Instructions to follow
All that is needed is every line of the listing below that has "groupBox".

Extracted entries
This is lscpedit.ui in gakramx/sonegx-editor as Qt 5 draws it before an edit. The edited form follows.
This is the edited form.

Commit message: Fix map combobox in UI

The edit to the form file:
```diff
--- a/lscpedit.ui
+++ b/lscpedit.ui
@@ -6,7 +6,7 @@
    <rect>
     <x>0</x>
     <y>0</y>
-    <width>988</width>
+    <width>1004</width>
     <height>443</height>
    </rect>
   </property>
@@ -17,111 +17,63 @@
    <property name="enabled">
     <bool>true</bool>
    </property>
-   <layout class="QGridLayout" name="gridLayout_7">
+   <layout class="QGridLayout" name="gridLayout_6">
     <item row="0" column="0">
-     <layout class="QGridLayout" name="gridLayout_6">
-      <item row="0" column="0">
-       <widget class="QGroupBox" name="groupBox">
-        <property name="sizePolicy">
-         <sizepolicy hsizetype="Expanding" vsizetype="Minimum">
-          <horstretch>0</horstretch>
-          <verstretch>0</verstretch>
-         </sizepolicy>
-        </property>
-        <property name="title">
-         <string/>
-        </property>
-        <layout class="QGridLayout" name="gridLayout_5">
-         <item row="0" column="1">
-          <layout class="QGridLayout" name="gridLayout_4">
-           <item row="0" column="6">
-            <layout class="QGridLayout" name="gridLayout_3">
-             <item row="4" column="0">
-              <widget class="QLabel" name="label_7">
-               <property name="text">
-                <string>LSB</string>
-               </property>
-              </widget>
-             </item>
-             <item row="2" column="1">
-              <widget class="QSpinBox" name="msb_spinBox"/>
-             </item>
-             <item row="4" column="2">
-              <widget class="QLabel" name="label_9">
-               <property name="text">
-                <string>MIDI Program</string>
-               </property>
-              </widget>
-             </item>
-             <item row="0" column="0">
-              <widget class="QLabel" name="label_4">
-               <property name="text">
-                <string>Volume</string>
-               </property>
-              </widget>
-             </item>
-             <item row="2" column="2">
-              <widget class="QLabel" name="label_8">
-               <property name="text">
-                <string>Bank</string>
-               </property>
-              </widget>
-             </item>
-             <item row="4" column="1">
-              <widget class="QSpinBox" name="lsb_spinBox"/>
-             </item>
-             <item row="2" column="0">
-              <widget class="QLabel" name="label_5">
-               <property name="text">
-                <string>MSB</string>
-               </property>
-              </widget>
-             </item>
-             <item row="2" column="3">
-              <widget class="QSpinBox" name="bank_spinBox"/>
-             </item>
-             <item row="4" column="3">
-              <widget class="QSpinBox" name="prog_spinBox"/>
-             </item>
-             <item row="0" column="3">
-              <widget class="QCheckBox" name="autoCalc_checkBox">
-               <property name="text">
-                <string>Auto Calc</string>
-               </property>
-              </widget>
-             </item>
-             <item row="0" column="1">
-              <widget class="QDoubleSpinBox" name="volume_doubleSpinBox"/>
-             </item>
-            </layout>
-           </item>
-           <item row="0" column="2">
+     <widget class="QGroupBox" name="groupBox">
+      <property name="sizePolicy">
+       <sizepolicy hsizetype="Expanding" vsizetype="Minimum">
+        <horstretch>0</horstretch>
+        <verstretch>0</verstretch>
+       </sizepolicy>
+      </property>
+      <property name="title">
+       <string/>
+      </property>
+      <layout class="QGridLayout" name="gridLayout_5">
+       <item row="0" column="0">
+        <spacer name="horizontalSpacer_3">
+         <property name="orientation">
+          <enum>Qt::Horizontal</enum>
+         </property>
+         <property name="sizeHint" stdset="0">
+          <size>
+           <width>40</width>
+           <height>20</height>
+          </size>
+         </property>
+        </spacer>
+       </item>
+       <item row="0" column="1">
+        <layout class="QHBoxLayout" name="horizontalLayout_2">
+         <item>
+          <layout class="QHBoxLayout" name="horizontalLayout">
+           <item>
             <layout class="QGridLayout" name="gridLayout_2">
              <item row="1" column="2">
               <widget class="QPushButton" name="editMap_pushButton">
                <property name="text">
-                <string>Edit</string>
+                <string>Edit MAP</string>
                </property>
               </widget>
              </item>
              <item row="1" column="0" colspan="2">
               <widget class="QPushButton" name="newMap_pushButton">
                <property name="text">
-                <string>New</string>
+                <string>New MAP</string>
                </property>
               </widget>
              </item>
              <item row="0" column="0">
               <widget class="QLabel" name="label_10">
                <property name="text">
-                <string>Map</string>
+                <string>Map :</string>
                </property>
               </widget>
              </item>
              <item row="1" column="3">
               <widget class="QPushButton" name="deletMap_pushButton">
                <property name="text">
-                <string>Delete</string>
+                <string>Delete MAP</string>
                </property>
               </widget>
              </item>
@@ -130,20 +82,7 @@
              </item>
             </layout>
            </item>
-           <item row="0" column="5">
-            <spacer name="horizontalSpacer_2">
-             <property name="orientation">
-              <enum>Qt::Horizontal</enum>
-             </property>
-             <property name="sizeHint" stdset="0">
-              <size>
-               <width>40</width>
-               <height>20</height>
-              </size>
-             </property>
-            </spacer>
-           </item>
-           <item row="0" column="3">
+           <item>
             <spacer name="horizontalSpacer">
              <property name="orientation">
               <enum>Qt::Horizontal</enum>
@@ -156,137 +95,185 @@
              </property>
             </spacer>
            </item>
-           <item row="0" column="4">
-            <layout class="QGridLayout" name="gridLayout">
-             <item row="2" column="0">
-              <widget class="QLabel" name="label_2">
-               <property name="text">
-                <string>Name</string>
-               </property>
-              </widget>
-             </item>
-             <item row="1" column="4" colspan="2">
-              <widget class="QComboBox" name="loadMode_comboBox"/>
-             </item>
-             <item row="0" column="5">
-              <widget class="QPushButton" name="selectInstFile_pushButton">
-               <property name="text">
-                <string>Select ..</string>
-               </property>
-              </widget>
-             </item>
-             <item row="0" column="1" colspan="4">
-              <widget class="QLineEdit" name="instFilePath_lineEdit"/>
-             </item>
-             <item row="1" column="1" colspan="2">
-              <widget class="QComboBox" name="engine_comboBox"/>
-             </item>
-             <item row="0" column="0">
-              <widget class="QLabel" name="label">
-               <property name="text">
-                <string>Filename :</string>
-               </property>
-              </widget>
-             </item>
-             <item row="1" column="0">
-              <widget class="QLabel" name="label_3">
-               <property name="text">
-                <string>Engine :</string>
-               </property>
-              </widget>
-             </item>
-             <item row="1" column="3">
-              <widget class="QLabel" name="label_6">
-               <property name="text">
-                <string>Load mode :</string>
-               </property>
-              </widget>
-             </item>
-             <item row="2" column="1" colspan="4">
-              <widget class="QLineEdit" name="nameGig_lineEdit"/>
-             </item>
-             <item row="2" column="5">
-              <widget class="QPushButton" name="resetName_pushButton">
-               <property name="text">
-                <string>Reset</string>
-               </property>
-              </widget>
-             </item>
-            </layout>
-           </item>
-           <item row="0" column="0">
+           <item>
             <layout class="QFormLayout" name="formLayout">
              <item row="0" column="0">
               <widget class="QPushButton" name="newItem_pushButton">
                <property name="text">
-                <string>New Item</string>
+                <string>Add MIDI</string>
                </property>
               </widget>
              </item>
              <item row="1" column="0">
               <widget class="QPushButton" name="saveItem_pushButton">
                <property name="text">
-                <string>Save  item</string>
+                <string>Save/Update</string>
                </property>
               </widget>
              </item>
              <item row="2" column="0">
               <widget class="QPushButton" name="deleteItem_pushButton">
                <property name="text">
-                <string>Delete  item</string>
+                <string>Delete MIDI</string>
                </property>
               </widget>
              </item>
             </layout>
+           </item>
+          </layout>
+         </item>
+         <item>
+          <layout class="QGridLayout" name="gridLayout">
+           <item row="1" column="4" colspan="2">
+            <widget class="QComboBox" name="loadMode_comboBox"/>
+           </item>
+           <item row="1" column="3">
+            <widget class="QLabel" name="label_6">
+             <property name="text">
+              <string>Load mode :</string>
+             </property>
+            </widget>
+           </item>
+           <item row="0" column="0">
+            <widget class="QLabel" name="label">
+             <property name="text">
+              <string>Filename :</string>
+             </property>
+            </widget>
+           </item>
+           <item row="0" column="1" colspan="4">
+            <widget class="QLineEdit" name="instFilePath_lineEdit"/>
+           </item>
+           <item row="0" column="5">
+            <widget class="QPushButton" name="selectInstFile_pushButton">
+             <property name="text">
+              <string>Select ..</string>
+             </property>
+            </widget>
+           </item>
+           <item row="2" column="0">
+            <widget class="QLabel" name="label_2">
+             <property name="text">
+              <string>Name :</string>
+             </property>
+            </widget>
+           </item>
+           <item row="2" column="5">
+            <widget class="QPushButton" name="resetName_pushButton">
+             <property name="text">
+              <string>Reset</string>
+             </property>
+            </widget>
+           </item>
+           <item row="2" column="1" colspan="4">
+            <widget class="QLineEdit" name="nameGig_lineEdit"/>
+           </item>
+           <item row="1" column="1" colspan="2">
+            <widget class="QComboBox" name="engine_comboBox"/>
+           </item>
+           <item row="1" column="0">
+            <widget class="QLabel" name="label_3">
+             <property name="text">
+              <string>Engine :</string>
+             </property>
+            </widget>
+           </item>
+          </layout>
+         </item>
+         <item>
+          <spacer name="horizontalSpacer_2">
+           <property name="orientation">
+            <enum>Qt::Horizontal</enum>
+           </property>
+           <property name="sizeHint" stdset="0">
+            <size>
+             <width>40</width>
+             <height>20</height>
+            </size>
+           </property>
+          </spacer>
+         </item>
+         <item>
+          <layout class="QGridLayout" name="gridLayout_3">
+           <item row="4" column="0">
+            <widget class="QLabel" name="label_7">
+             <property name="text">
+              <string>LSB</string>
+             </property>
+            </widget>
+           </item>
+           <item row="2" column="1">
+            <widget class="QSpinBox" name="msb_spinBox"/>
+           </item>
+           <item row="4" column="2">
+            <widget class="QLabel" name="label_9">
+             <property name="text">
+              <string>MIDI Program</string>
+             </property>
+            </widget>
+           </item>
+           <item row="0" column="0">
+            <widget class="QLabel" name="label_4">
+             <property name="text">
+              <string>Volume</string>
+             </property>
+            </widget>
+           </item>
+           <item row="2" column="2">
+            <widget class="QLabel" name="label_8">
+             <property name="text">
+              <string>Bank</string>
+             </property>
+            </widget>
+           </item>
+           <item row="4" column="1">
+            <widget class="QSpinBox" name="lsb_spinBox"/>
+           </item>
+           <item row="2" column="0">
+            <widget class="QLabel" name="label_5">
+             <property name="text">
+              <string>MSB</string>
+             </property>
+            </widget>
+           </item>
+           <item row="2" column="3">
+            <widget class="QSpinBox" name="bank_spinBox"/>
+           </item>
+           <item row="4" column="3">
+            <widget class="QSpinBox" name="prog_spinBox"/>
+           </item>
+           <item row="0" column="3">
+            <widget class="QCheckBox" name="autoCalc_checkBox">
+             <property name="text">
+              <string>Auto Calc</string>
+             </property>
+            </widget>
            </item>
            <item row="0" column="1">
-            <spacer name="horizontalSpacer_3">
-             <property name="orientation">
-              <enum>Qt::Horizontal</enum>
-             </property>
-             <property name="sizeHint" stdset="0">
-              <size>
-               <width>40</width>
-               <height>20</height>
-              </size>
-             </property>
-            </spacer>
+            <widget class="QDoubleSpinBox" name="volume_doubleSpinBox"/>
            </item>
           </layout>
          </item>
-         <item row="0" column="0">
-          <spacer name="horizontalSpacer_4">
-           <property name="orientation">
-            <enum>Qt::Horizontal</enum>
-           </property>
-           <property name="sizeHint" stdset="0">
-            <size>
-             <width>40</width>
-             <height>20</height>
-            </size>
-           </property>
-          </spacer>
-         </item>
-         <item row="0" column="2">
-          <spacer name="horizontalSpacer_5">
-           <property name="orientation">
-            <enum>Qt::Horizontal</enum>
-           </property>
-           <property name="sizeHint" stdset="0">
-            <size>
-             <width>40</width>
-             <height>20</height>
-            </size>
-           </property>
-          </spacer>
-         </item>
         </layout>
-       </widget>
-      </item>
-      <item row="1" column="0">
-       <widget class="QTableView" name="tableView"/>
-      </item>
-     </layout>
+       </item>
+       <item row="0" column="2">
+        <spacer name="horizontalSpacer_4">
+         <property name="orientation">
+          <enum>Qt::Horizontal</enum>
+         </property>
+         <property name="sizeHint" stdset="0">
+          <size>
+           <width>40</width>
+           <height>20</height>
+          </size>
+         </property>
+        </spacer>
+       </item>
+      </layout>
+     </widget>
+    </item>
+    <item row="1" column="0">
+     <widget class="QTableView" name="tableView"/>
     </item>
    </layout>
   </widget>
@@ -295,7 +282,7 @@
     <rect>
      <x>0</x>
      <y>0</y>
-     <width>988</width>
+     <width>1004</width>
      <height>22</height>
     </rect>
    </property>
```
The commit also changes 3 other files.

Written response
-       <widget class="QGroupBox" name="groupBox">
+     <widget class="QGroupBox" name="groupBox">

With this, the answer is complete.